_SOURCE DATA_
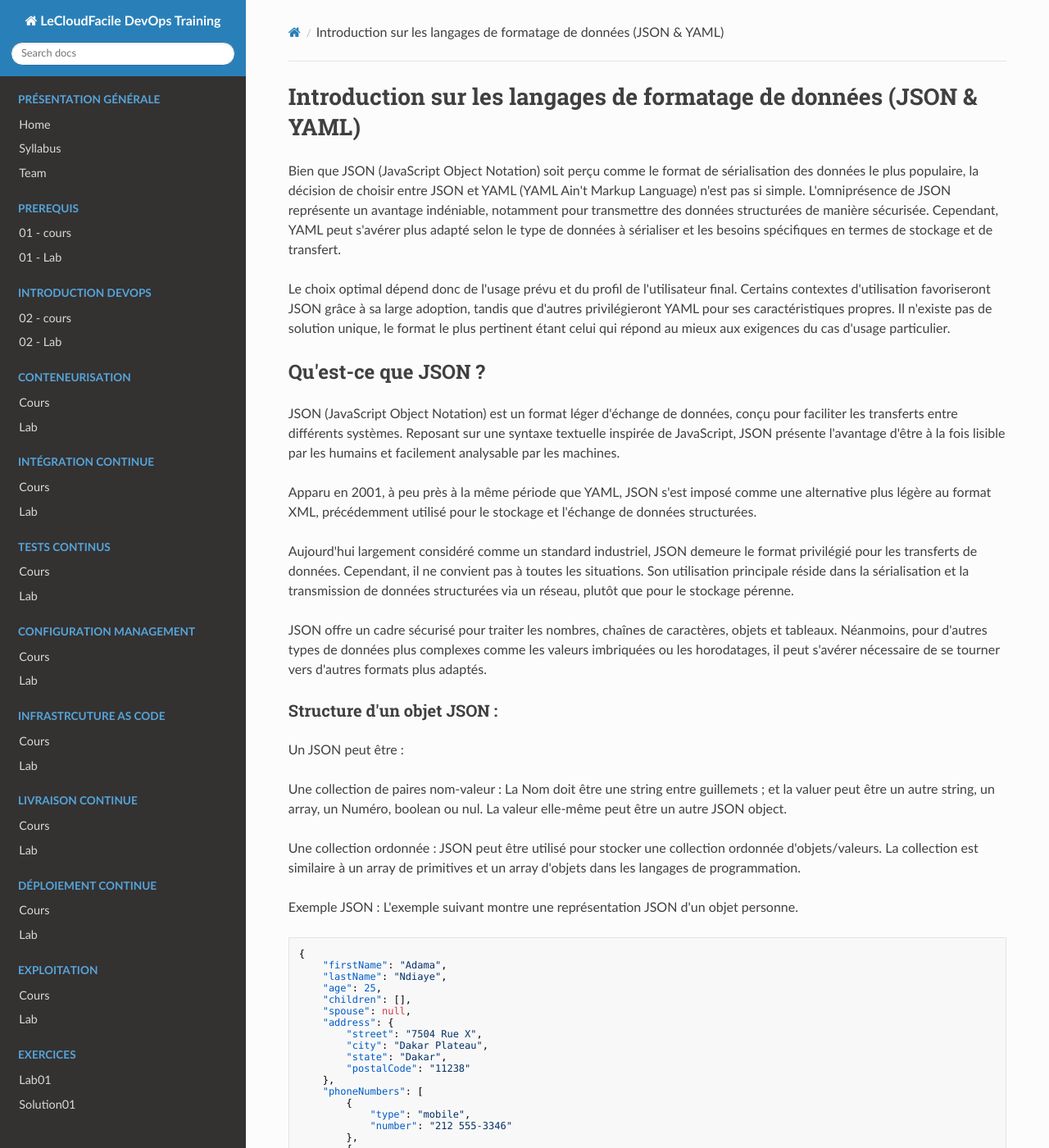
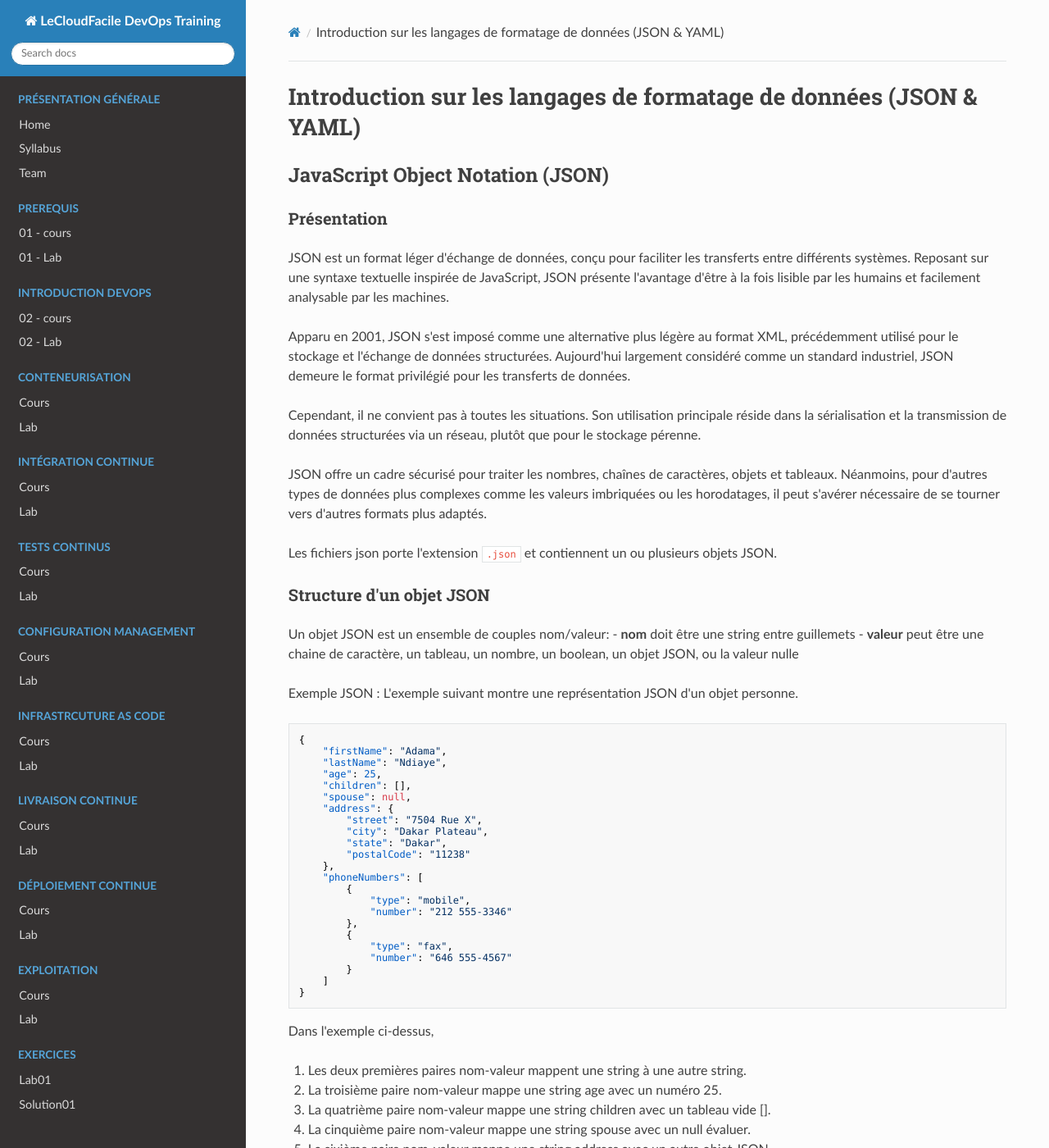
Before and after one commit to wingufactory/lecloudfacile-devops-training, an MkDocs documentation site: the page built from docs/01-prerequis/05-json-yaml.md, in a window 1280 px wide and 1400 px high. Shown: the whole window at 82% size. Built offline with MkDocs 1.6.1, drawn with Linux system fonts in a browser that asks for light colours; nearby versions of some CDN libraries; some of the changed text lies outside the part shown.

Commit message:
review content

````diff
--- a/docs/01-prerequis/05-json-yaml.md
+++ b/docs/01-prerequis/05-json-yaml.md
@@ -1,29 +1,25 @@
 
 # Introduction sur les langages de formatage de données	(JSON & YAML)
 
-Bien que JSON (JavaScript Object Notation) soit perçu comme le format de sérialisation des données le plus populaire, la décision de choisir entre JSON et YAML (YAML Ain't Markup Language) n'est pas si simple. L'omniprésence de JSON représente un avantage indéniable, notamment pour transmettre des données structurées de manière sécurisée. Cependant, YAML peut s'avérer plus adapté selon le type de données à sérialiser et les besoins spécifiques en termes de stockage et de transfert.
+## JavaScript Object Notation (JSON)
 
-Le choix optimal dépend donc de l'usage prévu et du profil de l'utilisateur final. Certains contextes d'utilisation favoriseront JSON grâce à sa large adoption, tandis que d'autres privilégieront YAML pour ses caractéristiques propres. Il n'existe pas de solution unique, le format le plus pertinent étant celui qui répond au mieux aux exigences du cas d'usage particulier.
+### Présentation
 
-## Qu'est-ce que JSON ?
+JSON est un format léger d'échange de données, conçu pour faciliter les transferts entre différents systèmes. Reposant sur une syntaxe textuelle inspirée de JavaScript, JSON présente l'avantage d'être à la fois lisible par les humains et facilement analysable par les machines.
 
-JSON (JavaScript Object Notation) est un format léger d'échange de données, conçu pour faciliter les transferts entre différents systèmes. Reposant sur une syntaxe textuelle inspirée de JavaScript, JSON présente l'avantage d'être à la fois lisible par les humains et facilement analysable par les machines.
+Apparu en 2001, JSON s'est imposé comme une alternative plus légère au format XML, précédemment utilisé pour le stockage et l'échange de données structurées. Aujourd'hui largement considéré comme un standard industriel, JSON demeure le format privilégié pour les transferts de données.
 
-Apparu en 2001, à peu près à la même période que YAML, JSON s'est imposé comme une alternative plus légère au format XML, précédemment utilisé pour le stockage et l'échange de données structurées.
-
-Aujourd'hui largement considéré comme un standard industriel, JSON demeure le format privilégié pour les transferts de données. Cependant, il ne convient pas à toutes les situations. Son utilisation principale réside dans la sérialisation et la transmission de données structurées via un réseau, plutôt que pour le stockage pérenne.
+Cependant, il ne convient pas à toutes les situations. Son utilisation principale réside dans la sérialisation et la transmission de données structurées via un réseau, plutôt que pour le stockage pérenne.
 
 JSON offre un cadre sécurisé pour traiter les nombres, chaînes de caractères, objets et tableaux. Néanmoins, pour d'autres types de données plus complexes comme les valeurs imbriquées ou les horodatages, il peut s'avérer nécessaire de se tourner vers d'autres formats plus adaptés.
 
-### Structure d'un objet JSON :
+Les fichiers json porte l'extension `.json` et contiennent un ou plusieurs objets JSON.
 
-Un JSON peut être :
+### Structure d'un objet JSON
 
-Une collection de paires nom-valeur :
-La Nom doit être une string entre guillemets ; et la valuer peut être un autre string, un array, un Numéro, boolean ou nul. La valeur elle-même peut être un autre JSON object.
-
-Une collection ordonnée :
-JSON peut être utilisé pour stocker une collection ordonnée d'objets/valeurs. La collection est similaire à un array de primitives et un array d'objets dans les langages de programmation.
+Un objet JSON est un ensemble de couples nom/valeur:
+  - **nom** doit être une string entre guillemets
+  - **valeur** peut être une chaine de caractère, un tableau, un nombre, un boolean, un objet JSON, ou la valeur nulle
 
 Exemple JSON :
 L'exemple suivant montre une représentation JSON d'un objet personne.
@@ -57,29 +53,30 @@
 
 1. Les deux premières paires nom-valeur mappent une string à une autre string.
 2. La troisième paire nom-valeur mappe une string age avec un numéro 25.
-3. La quatrième paire nom-valeur mappe une string children avec un array vide [].
+3. La quatrième paire nom-valeur mappe une string children avec un tableau vide [].
 4. La cinquième paire nom-valeur mappe une string spouse avec un null évaluer.
 5. La sixième paire nom-valeur mappe une string address avec un autre objet JSON.
-6. La septième paire nom-valeur mappe une string phoneNumbers avec un array d'objets JSON.
+6. La septième paire nom-valeur mappe une string phoneNumbers avec un tableau d'objets JSON.
 
-Règles de syntaxe JSON :
-- Un JSON object est entouré de accolades {}.
-- Les paires nom-valeur sont regroupées par un côlon (:) et séparés par un virgule (,).
-- Un array commence par un crochet gauche et se termine par un crochet droit [].
-- Les virgules de fin et les zéros de tête dans un nombre sont interdits.
-- Les formats octal et hexadécimal ne sont pas autorisés.
-- Each clé dans le JSON doit être unique et doit être entre guillemets.
-- La boolean type ne correspond qu'à deux valeurs spéciales : true et false et les valeurs NULL sont représentées par null littéral (sans les guillemets).
 
-## Qu'est-ce que YAML ?
+Pour plus de détails sur la syntaxe, vous pouvez vous référer à la [documentation officielle](https://www.json.org/json-fr.html)
 
-Le YAML (YAML Ain't Markup Language) est un langage de sérialisation de données couramment utilisé pour représenter des données de manière lisible par l'homme et facilement traitable par les machines. Il est souvent utilisé pour la configuration, la représentation de données structurées et d'autres tâches où la lisibilité et la simplicité sont importantes.
+## YAML Ain't Markup Language (YAML)
 
-Le format YAML est basé sur l'indentation et l'utilisation de caractères spéciaux pour délimiter les structures de données. Voici un exemple simple de ce à quoi ressemble un fichier YAML :
+### Présentation
 
-Comme JSON, YAML est utilisé pour les fichiers de configuration et les applications où des données sont transférées. Il peut également être utilisé pour les données stockées - c'est un format plus polyvalent que JSON. En outre, YAML a été conçu pour gérer une plus grande variété de types de données que JSON. Outre les nombres et les chaînes de caractères, YAML peut gérer les dates, les horodatages, les séquences, les valeurs imbriquées, les valeurs nulles et les booléens.
+YAML est un langage de sérialisation de données couramment utilisé pour représenter des données de manière lisible par l'homme et facilement traitable par les machines. Il est souvent utilisé pour la configuration, la représentation de données structurées et d'autres tâches où la lisibilité et la simplicité sont importantes.
+
+Comme JSON, YAML est utilisé pour les fichiers de configuration et les applications où des données sont transférées. Il peut également être utilisé pour les données stockées - c'est un format plus polyvalent que JSON.
+
+En outre, YAML a été conçu pour gérer une plus grande variété de types de données que JSON. Outre les nombres et les chaînes de caractères, YAML peut gérer les dates, les horodatages, les séquences, les valeurs imbriquées, les valeurs nulles et les booléens.
+
+
 
 ### Syntaxe YAML de base
+
+Le format YAML est basé sur l'indentation et l'utilisation de caractères spéciaux pour délimiter les structures de données.
+Voici un exemple simple de ce à quoi ressemble un fichier YAML :
 
 ```yaml
 personne:
@@ -97,21 +94,26 @@
 ```
 Dans cet exemple, les données sont représentées sous forme de clés et de valeurs, avec des niveaux d'indentation pour indiquer la structure. Les listes sont représentées avec des tirets (-) et les paires clé-valeur sont séparées par des deux-points (:).
 
-```yaml
-MALE: FALSE
-GPA: 3.61
-ISSUES: NULL
-NAME: “HARRY”
-AGE: 16
-```
-Le premier type de données est un booléen, où il peut avoir deux valeurs : vrai ou faux. La valeur de GPA est floatpoint d'ing. YAML prend également en charge le type de données null comme nous l'avons pour "Problèmes". La valeur de "Nom»Est une chaîne qui doit être entre guillemets doubles ou simples. YAML prend également en charge la chaîne multiligne et la chaîne de plusieurs lignes comme une seule pour la lisibilité.
-
 YAML prend également en charge les types de données tels que les caractères, les chaînes, les entiers, floatdes valeurs et des collections telles que des tableaux, des listes construites à partir de types de données de base.
 
-### Liste
-Les listes sont très importantes dans YAML.
+#### Type Scalaire
 
-Un exemple de la liste est donné ci-dessous.
+Les lignes ci-dessous présente la réprésentation des types de base.
+
+```yaml
+MALE: FALSE # Booléean => valeurs possible: TRUE or FALSE
+GPA: 3.61 # Nombre décimal
+ISSUES: NULL #
+NAME: "HARRY" # Chaine de caractère
+AGE: 16 # Nombre entier
+```
+
+NB: YAML prend également en charge la chaîne multiligne pour plus de lisibilité.
+
+
+#### Liste
+
+Les listes sont très importantes dans YAML. Vous trouverez ci dessous un exemple de liste:
 
 ```yaml
 ---
@@ -119,7 +121,8 @@
 - banana
 - mango
 ```
-Le mappage du scalaire aux listes est illustré ci-dessous, ce qui est très important pour la plupart des fichiers de configuration.
+
+L'exemple ci-dessous montre le mécanisme de mapping d'une liste à un scalaire, utilisé par la plupart des fichiers de configuration.
 
 ```yaml
 ---
@@ -128,17 +131,10 @@
  Banana
  Guava
 ```
-L'imbrication est requise pour mapper le scalaire à la liste. Nous pouvons également avoir plusieurs listes imbriquées, comme indiqué dans l'exemple ci-dessous.
 
-```yaml
-Automobiles:
- Car:
-     Hyundai
-     Volkswagen
-     Ford
-```
+NB: L'imbrication est requise pour mapper le scalaire à la liste.
 
-Ici, les voitures sont imbriquées dans les automobiles et Hyundai est imbriquée dans les voitures. Ceci est un exemple d'imbrication multiple. Nous pouvons avoir plusieurs emboîtements autant que nous le voulons.
+Il est également possible d'avoir plusieurs listes imbriquées, comme indiqué dans l'exemple ci-dessous.
 
 ```yaml
 Subjects:
@@ -156,15 +152,20 @@
          Painting
 ```
 
-Il y a beaucoup de choses que YAML peut faire et que JSON ne peut pas faire. Mais il y a aussi des situations où JSON l'emporte sur YAML (comme dans le domaine de la sécurité des données), de sorte que la solution la plus adaptée à chaque situation varie.
+Le nombre d'imbrication dépend de la représentation que nous souhaitons faire de nos données. Cependant, il est important d'avoir un grand nombre d'imbrications pour éviter la compléxité dans la gestion.
+
+Pour plus de détails sur la syntaxe, vous pouvez vous référer à la [documentation officielle](https://yaml.org/)
 
 ## Utilisation dans un contexte DevOps
 
+Ci-dessous, nous allons donner quelques exemples d'usage de JSON et de YAMl dans un contexte DevOps.
+
+
 ### JSON en DevOps
-Dans un contexte DevOps, JSON est souvent utilisé pour :
+JSON est souvent utilisé pour :
 - **API et microservices** : La majorité des APIs RESTful utilisent JSON comme format d’échange de données entre les services, notamment pour les communications entre microservices.
 - **Infrastructure as Code (IaC)** : JSON est utilisé pour décrire l'infrastructure dans des outils comme AWS CloudFormation, où les fichiers de configuration sont exprimés en JSON pour orchestrer la création et la gestion des ressources cloud.
-- **Stockage de configurations** : JSON est un format commun pour stocker des configurations, notamment dans des applications web ou mobiles, où les préférences utilisateur, les paramètres, ou les états sont souvent sérialisés en JSON.
+- **Stockage de configurations** : JSON est un format commun pour stocker des configurations, notamment dans des applications web ou mobiles, où les préférences utilisateur, les paramètres, etc. sont souvent sérialisés en JSON.
 
 ### YAML en DevOps
 YAML est couramment utilisé dans les workflows DevOps pour sa lisibilité et sa simplicité :
````
Also changed, not shown: other parts of docs/01-prerequis/05-json-yaml.md (+9 -0 lines).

_EXERCISE DESCRIPTION_
In how many lines of the material above does the word "très" occur? Give the number and no other text.

_EXPECTED ANSWER_
3